IF this spring you received a notification from major credit bureau Equifax regarding your score – chances are it wasn’t accurate.
This affected millions of Americans applying for mortgages, credit cards and car loans, the Wall Street Journal reports, citing bank executives and people familiar with the situation.
For these groups, the credit scores were off by 20 points or more when issued by Equifax between March 17 and April 6.
That means your score could have improved or gotten worse — with the credit agency calling the issue a “coding issue” in a statement.
However, it was claimed that “there was no shift in the vast majority of scores” during the glitch period after “extensive analysis” was conducted.
“For those consumers who experienced a rating shift, initial analysis indicates that only a small number of them may have received a different credit decision,” Equifax added.
According to Equifax, fewer than 300,000 consumers have changed their credit score by 25 points or more.
But worst of all, the credit rating error was enough to affect interest rates, according to the Journal.
So if your credit score was lowered, you may have been offered a higher interest rate.
And that could serve as a double whammy — with the Federal Reserve’s multiple rate hikes over the past few months.
You may have been affected if you applied for a loan from the following financial companies:
- Wells Fargo & Co.
- ally finance
- JPMorgan Chase & Co
Also, this isn’t the first time Equifax has addressed a major consumer issue.
In 2017, a break-in at Equifax exposed the personal information of nearly 150 million Americans.
The US has charged four Chinese military officers in connection with the cyber attack.
However, Equifax claims that the credit score error has been fixed.
“We are working closely with lenders and are accelerating the migration of this environment to the Equifax Cloud, which provides additional controls and monitoring that will help identify and prevent similar issues in the future.”
Equifax Cloud aims to empower customers by providing real-time insights.
The credit bureau intends to improve its cloud footprint environment from 50% to 80% by the end of the year.
Equifax did not respond to The Sun’s request for comment.
Meanwhile, the move comes as millions of Americans get better credit thanks to wiped-out medical debt.
Also see what happens to your credit card when the Fed raises interest rates.
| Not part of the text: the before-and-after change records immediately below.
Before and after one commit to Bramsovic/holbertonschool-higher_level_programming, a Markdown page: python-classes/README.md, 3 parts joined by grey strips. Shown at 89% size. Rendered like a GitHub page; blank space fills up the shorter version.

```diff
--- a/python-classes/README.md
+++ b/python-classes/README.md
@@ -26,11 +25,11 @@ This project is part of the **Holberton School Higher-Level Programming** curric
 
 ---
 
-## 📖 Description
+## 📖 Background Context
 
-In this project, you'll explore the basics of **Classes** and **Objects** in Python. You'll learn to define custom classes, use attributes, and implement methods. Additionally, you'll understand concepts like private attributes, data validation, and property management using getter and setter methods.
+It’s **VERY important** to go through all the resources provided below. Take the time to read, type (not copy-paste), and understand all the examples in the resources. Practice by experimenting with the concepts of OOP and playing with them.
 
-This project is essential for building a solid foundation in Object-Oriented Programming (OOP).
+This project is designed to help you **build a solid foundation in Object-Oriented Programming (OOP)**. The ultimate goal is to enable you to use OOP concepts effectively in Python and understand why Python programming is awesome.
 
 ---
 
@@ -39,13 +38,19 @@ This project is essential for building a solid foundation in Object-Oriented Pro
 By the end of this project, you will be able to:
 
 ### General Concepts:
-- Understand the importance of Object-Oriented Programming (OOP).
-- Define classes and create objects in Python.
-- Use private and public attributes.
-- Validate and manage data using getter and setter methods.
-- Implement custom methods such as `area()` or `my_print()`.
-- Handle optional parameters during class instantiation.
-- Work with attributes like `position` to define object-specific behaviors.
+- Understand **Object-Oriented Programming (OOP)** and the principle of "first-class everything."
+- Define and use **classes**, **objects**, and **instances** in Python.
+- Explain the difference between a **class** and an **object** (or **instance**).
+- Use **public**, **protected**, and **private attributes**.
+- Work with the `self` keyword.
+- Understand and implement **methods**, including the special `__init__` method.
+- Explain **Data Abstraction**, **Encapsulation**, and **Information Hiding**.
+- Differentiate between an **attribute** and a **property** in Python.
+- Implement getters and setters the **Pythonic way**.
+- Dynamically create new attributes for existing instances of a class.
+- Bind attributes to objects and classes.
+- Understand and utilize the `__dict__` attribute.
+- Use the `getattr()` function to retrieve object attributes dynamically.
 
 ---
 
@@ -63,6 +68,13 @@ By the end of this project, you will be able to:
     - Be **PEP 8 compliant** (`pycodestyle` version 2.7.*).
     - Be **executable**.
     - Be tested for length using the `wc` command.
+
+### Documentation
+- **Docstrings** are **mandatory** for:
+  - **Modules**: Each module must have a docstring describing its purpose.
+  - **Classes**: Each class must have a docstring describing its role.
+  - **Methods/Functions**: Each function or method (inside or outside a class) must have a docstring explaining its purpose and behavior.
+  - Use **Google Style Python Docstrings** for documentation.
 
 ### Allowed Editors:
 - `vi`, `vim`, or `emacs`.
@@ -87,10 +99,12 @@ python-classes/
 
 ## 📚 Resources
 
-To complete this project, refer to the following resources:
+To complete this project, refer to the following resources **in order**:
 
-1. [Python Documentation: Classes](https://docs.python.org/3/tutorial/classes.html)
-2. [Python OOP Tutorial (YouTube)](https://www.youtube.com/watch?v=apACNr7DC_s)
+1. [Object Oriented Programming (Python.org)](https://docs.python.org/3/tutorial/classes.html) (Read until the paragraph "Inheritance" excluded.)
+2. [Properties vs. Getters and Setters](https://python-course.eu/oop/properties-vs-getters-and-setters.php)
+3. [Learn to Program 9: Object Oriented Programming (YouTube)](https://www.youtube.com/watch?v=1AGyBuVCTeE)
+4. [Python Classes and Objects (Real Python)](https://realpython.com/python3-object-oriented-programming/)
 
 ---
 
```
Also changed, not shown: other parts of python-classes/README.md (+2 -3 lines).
https://www.the-sun.com/money/5928261/credit-scores-wrong-loans-rates/ Millions of Americans Have False Credit Scores When Applying for Loan, Sending Interest Rates Soaring – Are You Affected?